Volunteer spotlight: Nancy O’Connor
Ryan Summerlin July 29, 2014
Dogs of all sizes bark in excitement as they arrive at Furburbia each day at noon. Already waiting is Parkite Nancy O’Connor. Clutching a leash in one hand she takes hold of Tank, a black terrier/pit bull mix, who wags his tail happily as he is led away for the first of his three daily walks.
As the duo pass patrons of the Tanger Outlet Center one couple pauses to admire Tank. O’Connor smiles and strikes up a friendly conversation, casually mentioning that the dog is searching for a forever home.
For the past six months, O’Connor has given up her daily lunch break to spend time with the animals at Furburbia who are waiting to be adopted.
"Sometimes it’s the best part of my day," O’Connor cheerily explained. "Animals live in the moment so they’re so happy that you gave them 20 minutes or whatever you were able to give them."
In addition to walking the dogs and playing with the many cats that Furburbia hosts, O’Connor transports animals, cleans, and fills in doing odd jobs when needed. She even spent part of her Fourth of July cleaning cat condos
"She’ll do anything. There hasn’t been a limit to what she’ll offer the animals," remarked supervisor Cathy Clark, who pointed out that O’Connor also gives time with Paws For Life Utah, a volunteer organization that works with the Heber City Animal Shelter.
Furburbia is a no-kill shelter meaning that the animals it takes in are guaranteed a place to stay until they are adopted by a loving family. Unfortunately, some animals have to wait longer than others.
"All the older animals I really feel for because most people, they want young pets," mentioned O’Connor. "(Pit bulls) really get a bad rap. Every pit bull we have ever had in this program is the sweetest, most loving animal that I’ve ever met."
Until they find families the animals are given top-quality care, something O’Connor credits the Furburbia staff for.

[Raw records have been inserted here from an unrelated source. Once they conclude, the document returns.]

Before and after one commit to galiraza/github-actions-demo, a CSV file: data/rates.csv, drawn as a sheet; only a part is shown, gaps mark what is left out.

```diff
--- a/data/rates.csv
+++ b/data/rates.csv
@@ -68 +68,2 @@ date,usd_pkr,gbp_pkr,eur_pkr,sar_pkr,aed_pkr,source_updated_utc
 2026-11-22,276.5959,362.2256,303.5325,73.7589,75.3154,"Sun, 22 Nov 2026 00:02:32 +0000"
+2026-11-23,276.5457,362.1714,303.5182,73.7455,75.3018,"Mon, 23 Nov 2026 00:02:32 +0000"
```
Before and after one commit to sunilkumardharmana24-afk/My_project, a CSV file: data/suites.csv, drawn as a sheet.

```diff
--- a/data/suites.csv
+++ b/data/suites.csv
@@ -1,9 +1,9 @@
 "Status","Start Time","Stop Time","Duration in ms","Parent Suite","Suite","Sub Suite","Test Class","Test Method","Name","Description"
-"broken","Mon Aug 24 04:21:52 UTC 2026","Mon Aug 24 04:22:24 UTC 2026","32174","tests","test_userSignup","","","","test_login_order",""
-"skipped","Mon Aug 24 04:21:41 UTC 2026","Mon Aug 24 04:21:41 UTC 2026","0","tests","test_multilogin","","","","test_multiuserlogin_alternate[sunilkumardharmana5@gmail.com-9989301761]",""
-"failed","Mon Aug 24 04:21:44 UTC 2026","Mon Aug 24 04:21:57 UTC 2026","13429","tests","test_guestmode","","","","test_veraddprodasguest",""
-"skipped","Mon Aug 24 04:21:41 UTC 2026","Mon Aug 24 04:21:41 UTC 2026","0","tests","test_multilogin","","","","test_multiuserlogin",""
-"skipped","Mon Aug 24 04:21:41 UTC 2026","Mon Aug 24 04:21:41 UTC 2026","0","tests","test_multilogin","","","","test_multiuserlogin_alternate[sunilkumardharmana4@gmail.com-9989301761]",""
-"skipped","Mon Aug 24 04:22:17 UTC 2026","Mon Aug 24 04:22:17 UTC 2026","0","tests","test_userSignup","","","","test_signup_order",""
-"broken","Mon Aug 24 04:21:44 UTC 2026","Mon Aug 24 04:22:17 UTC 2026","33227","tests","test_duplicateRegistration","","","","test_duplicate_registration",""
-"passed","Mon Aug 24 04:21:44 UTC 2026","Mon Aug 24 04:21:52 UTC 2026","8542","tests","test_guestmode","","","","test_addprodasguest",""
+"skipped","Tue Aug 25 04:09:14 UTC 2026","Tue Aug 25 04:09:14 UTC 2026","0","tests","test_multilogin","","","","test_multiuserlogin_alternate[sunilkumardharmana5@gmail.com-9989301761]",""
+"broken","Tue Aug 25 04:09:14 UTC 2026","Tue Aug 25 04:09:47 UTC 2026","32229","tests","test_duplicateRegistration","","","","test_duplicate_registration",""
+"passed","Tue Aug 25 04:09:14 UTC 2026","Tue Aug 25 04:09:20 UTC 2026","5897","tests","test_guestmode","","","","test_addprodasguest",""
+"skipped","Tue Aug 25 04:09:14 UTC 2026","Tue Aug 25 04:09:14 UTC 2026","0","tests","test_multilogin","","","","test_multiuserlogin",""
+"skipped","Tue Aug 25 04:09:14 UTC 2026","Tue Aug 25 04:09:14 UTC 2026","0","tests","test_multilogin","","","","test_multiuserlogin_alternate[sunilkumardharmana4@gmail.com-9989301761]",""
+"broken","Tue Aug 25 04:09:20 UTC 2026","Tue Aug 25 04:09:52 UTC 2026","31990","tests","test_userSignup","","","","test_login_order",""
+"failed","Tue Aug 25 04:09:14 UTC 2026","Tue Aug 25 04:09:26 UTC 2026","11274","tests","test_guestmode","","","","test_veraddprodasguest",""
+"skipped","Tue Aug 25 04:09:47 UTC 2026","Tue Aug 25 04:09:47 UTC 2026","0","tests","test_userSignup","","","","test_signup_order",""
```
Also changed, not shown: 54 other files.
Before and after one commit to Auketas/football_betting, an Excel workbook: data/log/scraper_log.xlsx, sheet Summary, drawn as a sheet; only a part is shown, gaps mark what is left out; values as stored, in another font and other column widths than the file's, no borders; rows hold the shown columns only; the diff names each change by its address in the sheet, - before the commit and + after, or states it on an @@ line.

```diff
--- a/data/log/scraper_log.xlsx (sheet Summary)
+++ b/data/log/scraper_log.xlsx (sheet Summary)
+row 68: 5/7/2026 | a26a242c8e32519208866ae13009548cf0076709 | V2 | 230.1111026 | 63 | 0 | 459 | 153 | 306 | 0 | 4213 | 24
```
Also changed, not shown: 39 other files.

"[The animals] might not be in a home but they are getting a ton of attention and a lot of loving. And they’re safe, which is the most important thing."